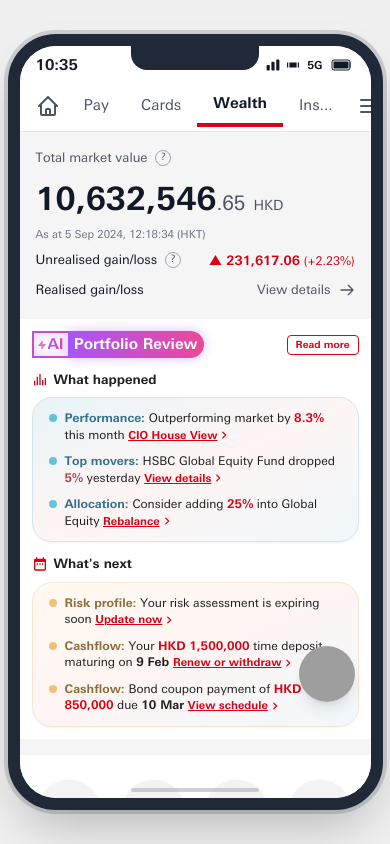
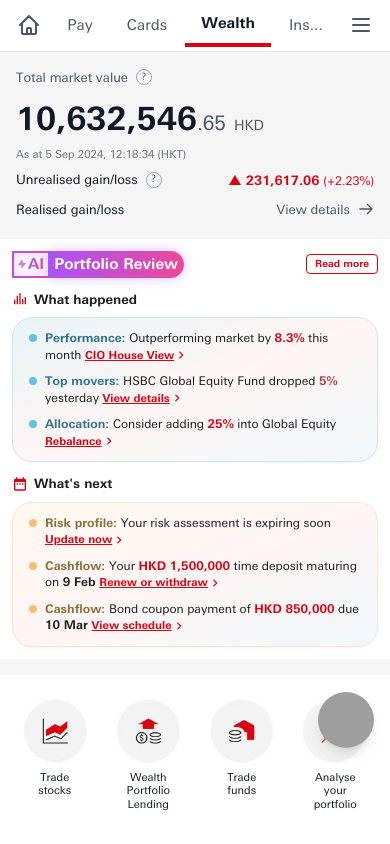
Before and after one commit to yuexin-Zhang/hsbc-mobile-banking-fund-insight, a React (Vite) app: page / in a window 390 px wide. Built offline with nearby package versions, Linux system fonts and the light colour scheme; grey boxes are pictures that could not be loaded; what chartjs-chart-treemap would draw is missing.

Commit message:
mobile mode

```diff
--- a/App.tsx
+++ b/App.tsx
@@ -1,5 +1,6 @@
 
 import React, { useState } from 'react';
+import { useMobileDetect } from './hooks/useMobileDetect';
 import PhoneFrame from './components/PhoneFrame';
 import WealthHeader from './components/WealthHeader';
 import NavGrid from './components/NavGrid';
@@ -15,6 +16,7 @@ import PortfolioOverviewPage from './components/PortfolioOverviewPage';
 const App: React.FC = () => {
   const [currentPage, setCurrentPage] = useState<'home' | 'overview' | 'details' | 'simulation' | 'holdings' | 'wealthOverview' | 'portfolioOverview'>('wealthOverview');
   const [isAIGenerated, setIsAIGenerated] = useState(false);
+  const isMobile = useMobileDetect();
 
   const navigateToOverview = () => setCurrentPage('overview');
   const navigateToDetails = () => setCurrentPage('details');
@@ -28,7 +30,7 @@ const App: React.FC = () => {
   };
 
   return (
-    <div className="flex justify-center items-center w-full">
+    <div className={`w-full ${isMobile ? 'h-screen' : 'flex justify-center items-center'}`}>
       <PhoneFrame>
         {currentPage === 'home' && (
           <div className="flex flex-col h-full bg-[#f5f5f5] overflow-y-auto no-scrollbar">
--- a/components/FundInsightOverview.tsx
+++ b/components/FundInsightOverview.tsx
@@ -1,6 +1,7 @@
 
 import React, { useState, useEffect, useMemo, useRef } from 'react';
 import AIAssistant from './AIAssistant';
+import { useMobileDetect } from '../hooks/useMobileDetect';
 import { Chart as ChartJS, Title, Tooltip, Legend, CategoryScale, LinearScale } from 'chart.js';
 import { TreemapController, TreemapElement } from 'chartjs-chart-treemap';
 import HoldingsOverview from './overview/HoldingsOverview';
@@ -26,6 +27,7 @@ const FundInsightOverview: React.FC<FundInsightOverviewProps> = ({ onBack, onGoT
   const [showAIAssistant, setShowAIAssistant] = useState(false);
   const [activeDetailTab, setActiveDetailTab] = useState('Performance');
   const [currentTime, setCurrentTime] = useState('');
+  const isMobile = useMobileDetect();
 
   // Refs for tab sections
   const performanceRef = useRef<HTMLDivElement>(null);
@@ -474,7 +476,8 @@ const FundInsightOverview: React.FC<FundInsightOverviewProps> = ({ onBack, onGoT
         </div>
       )}
 
-      {/* Mobile Status Bar */}
+      {/* Mobile Status Bar - Hidden on mobile */}
+      {!isMobile && (
       <div className="bg-white pt-2 pb-1 px-4 sticky top-0 z-50">
         <div className="flex items-center justify-between text-[15px] font-semibold text-gray-900">
           <span>{currentTime || '9:41'}</span>
@@ -494,9 +497,10 @@ const FundInsightOverview: React.FC<FundInsightOverviewProps> = ({ onBack, onGoT
           </div>
         </div>
       </div>
+      )}
 
       {/* Header */}
-      <div className="bg-white py-2 px-3 border-b border-gray-200 sticky top-[30px] z-50">
+      <div className={`bg-white py-2 px-3 border-b border-gray-200 sticky z-50 ${isMobile ? 'top-0' : 'top-[30px]'}`}>
         <div className="flex items-center justify-between">
           <div className="flex items-center gap-3">
             <button onClick={onBack} className="w-7 h-7 -ml-2 flex items-center justify-center active:bg-gray-100 rounded-full transition-colors">
@@ -545,7 +549,7 @@ const FundInsightOverview: React.FC<FundInsightOverviewProps> = ({ onBack, onGoT
 
         {/* Tab Selection for Style, Classes, Concentration */}
         <div className="bg-white rounded-[3px] border border-[#ebeef0] overflow-visible shadow-sm">
-          <div className="sticky top-[66px] z-40 bg-white overflow-x-auto no-scrollbar shadow-sm">
+          <div className={`sticky z-40 bg-white overflow-x-auto no-scrollbar shadow-sm ${isMobile ? 'top-[36px]' : 'top-[66px]'}`}>
             <div className="flex">
               {detailTabs.map((tab) => (
                 <button
--- a/components/PhoneFrame.tsx
+++ b/components/PhoneFrame.tsx
@@ -1,11 +1,27 @@
 
 import React from 'react';
+import { useMobileDetect } from '../hooks/useMobileDetect';
 
 interface PhoneFrameProps {
   children: React.ReactNode;
 }
 
 const PhoneFrame: React.FC<PhoneFrameProps> = ({ children }) => {
+  const isMobile = useMobileDetect();
+
+  // If mobile, render without frame
+  if (isMobile) {
+    return (
+      <div className="relative w-full h-screen bg-white overflow-hidden">
+        {/* Content */}
+        <div className="h-full w-full bg-white relative">
+          {children}
+        </div>
+      </div>
+    );
+  }
+
+  // Desktop view with phone frame
   return (
     <div className="relative mx-auto border-gray-800 bg-gray-800 border-[12px] rounded-[3rem] h-[92vh] max-h-[850px] w-[375px] shadow-2xl overflow-hidden ring-4 ring-gray-700 ring-opacity-20 transition-all duration-300">
       {/* Top Notch Area / Status Bar */}
--- a/components/PortfolioOverviewPage.tsx
+++ b/components/PortfolioOverviewPage.tsx
@@ -1,5 +1,6 @@
 
 import React, { useState, useEffect, useRef } from 'react';
+import { useMobileDetect } from '../hooks/useMobileDetect';
 import FloatingAIButton from './FloatingAIButton';
 import AIAssistant from './AIAssistant';
 import HoldingsPerformanceChart from './charts/HoldingsPerformanceChart';
@@ -18,6 +19,7 @@ const PortfolioOverviewPage: React.FC<PortfolioOverviewPageProps> = ({ onBack, o
   const [showAIAssistant, setShowAIAssistant] = useState(false);
   const [isCarouselPaused, setIsCarouselPaused] = useState(false);
   const [showStockDetail, setShowStockDetail] = useState(false);
+  const isMobile = useMobileDetect();
 
   // Refs for analysis sections
   const unitTrustRef = useRef<HTMLDivElement>(null);
@@ -296,7 +298,8 @@ const PortfolioOverviewPage: React.FC<PortfolioOverviewPageProps> = ({ onBack, o
 
   return (
     <div className="flex flex-col h-full bg-[#f4f5f6] font-sans relative">
-      {/* Mobile Status Bar */}
+      {/* Mobile Status Bar - Hidden on mobile */}
+      {!isMobile && (
       <div className="bg-white pt-2 pb-1 px-4 sticky top-0 z-50">
         <div className="flex items-center justify-between text-[15px] font-semibold text-gray-900">
           <span>{currentTime || '9:41'}</span>
@@ -316,9 +319,10 @@ const PortfolioOverviewPage: React.FC<PortfolioOverviewPageProps> = ({ onBack, o
           </div>
         </div>
       </div>
+      )}
 
       {/* Header */}
-      <div className="bg-white py-2 px-3 border-b border-gray-200 sticky top-[30px] z-50">
+      <div className={`bg-white py-2 px-3 border-b border-gray-200 sticky z-50 ${isMobile ? 'top-0' : 'top-[30px]'}`}>
         <div className="flex items-center justify-between">
           <div className="flex items-center gap-3">
             <button
--- a/components/StockDetailPage.tsx
+++ b/components/StockDetailPage.tsx
@@ -1,4 +1,5 @@
 import React, { useState, useEffect } from 'react';
+import { useMobileDetect } from '../hooks/useMobileDetect';
 
 interface StockDetailPageProps {
   onBack: () => void;
@@ -8,6 +9,7 @@ const StockDetailPage: React.FC<StockDetailPageProps> = ({ onBack }) => {
   const [currentTime, setCurrentTime] = useState('');
   const [activeTab, setActiveTab] = useState<'Overview' | 'Advance ratio'>('Overview');
   const [activeTimeRange, setActiveTimeRange] = useState('1D');
+  const isMobile = useMobileDetect();
 
   // Update current time
   useEffect(() => {
@@ -26,7 +28,8 @@ const StockDetailPage: React.FC<StockDetailPageProps> = ({ onBack }) => {
 
   return (
     <div className="flex flex-col h-full bg-white font-sans">
-      {/* Mobile Status Bar */}
+      {/* Mobile Status Bar - Hidden on mobile */}
+      {!isMobile && (
       <div className="bg-white pt-2 pb-1 px-4 sticky top-0 z-50">
         <div className="flex items-center justify-between text-[15px] font-semibold text-gray-900">
           <span>{currentTime || '4:02'}</span>
@@ -46,9 +49,10 @@ const StockDetailPage: React.FC<StockDetailPageProps> = ({ onBack }) => {
           </div>
         </div>
       </div>
+      )}
 
       {/* Header */}
-      <div className="bg-white py-3 px-4 border-b border-gray-200 sticky top-[30px] z-50">
+      <div className={`bg-white py-3 px-4 border-b border-gray-200 sticky z-50 ${isMobile ? 'top-0' : 'top-[30px]'}`}>
         <div className="flex items-center justify-between">
           <button
             onClick={onBack}
--- a/components/WealthOverview.tsx
+++ b/components/WealthOverview.tsx
@@ -1,6 +1,7 @@
 
 import React, { useState, useEffect } from 'react';
 import AIAssistant from './AIAssistant';
+import { useMobileDetect } from '../hooks/useMobileDetect';
 
 interface WealthOverviewProps {
   onBack: () => void;
@@ -10,6 +11,7 @@ interface WealthOverviewProps {
 const WealthOverview: React.FC<WealthOverviewProps> = ({ onBack, onGoToPortfolioOverview }) => {
   const [currentTime, setCurrentTime] = useState('');
   const [isAIAssistantOpen, setIsAIAssistantOpen] = useState(false);
+  const isMobile = useMobileDetect();
 
   // Update current time
   useEffect(() => {
@@ -41,7 +43,8 @@ const WealthOverview: React.FC<WealthOverviewProps> = ({ onBack, onGoToPortfolio
       <div className="flex flex-col h-full bg-[#f5f5f5] font-sans">
       {/* Combined Status Bar and Navigation */}
       <div className="bg-white shrink-0">
-        {/* Status Bar */}
+        {/* Status Bar - Hidden on mobile */}
+        {!isMobile && (
         <div className="pt-2 pb-1 px-4">
           <div className="flex items-center justify-between text-[15px] font-semibold text-gray-900">
             <span>{currentTime || '9:41'}</span>
@@ -61,6 +64,7 @@ const WealthOverview: React.FC<WealthOverviewProps> = ({ onBack, onGoToPortfolio
             </div>
           </div>
         </div>
+        )}
 
         {/* Navigation Tabs */}
         <div className="border-b border-gray-200">
--- /dev/null
+++ b/hooks/useMobileDetect.ts
@@ -0,0 +1,21 @@
+import { useState, useEffect } from 'react';
+
+export const useMobileDetect = () => {
+  const [isMobile, setIsMobile] = useState(false);
+
+  useEffect(() => {
+    const checkMobile = () => {
+      // Check if viewport width is mobile-sized (typically <= 768px)
+      const mobileWidth = window.innerWidth <= 768;
+      // Check if it's a touch device
+      const isTouchDevice = 'ontouchstart' in window || navigator.maxTouchPoints > 0;
+      setIsMobile(mobileWidth || isTouchDevice);
+    };
+
+    checkMobile();
+    window.addEventListener('resize', checkMobile);
+    return () => window.removeEventListener('resize', checkMobile);
+  }, []);
+
+  return isMobile;
+};
--- a/index.html
+++ b/index.html
@@ -43,7 +43,7 @@
 </script>
 
 </head>
-  <body class="flex items-center justify-center min-h-screen p-4 md:p-8">
+  <body class="flex items-center justify-center min-h-screen md:p-8">
     <div id="root"></div>
   <script type="module" src="/index.tsx"></script>
 </body>
```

━━━

Scanning the data above, copy out every line where "FundInsightOverview" is found.

— ANSWER TO THE PROBLEM —
--- a/components/FundInsightOverview.tsx
+++ b/components/FundInsightOverview.tsx
@@ -26,6 +27,7 @@ const FundInsightOverview: React.FC<FundInsightOverviewProps> = ({ onBack, onGoT
@@ -474,7 +476,8 @@ const FundInsightOverview: React.FC<FundInsightOverviewProps> = ({ onBack, onGoT
@@ -494,9 +497,10 @@ const FundInsightOverview: React.FC<FundInsightOverviewProps> = ({ onBack, onGoT
@@ -545,7 +549,7 @@ const FundInsightOverview: React.FC<FundInsightOverviewProps> = ({ onBack, onGoT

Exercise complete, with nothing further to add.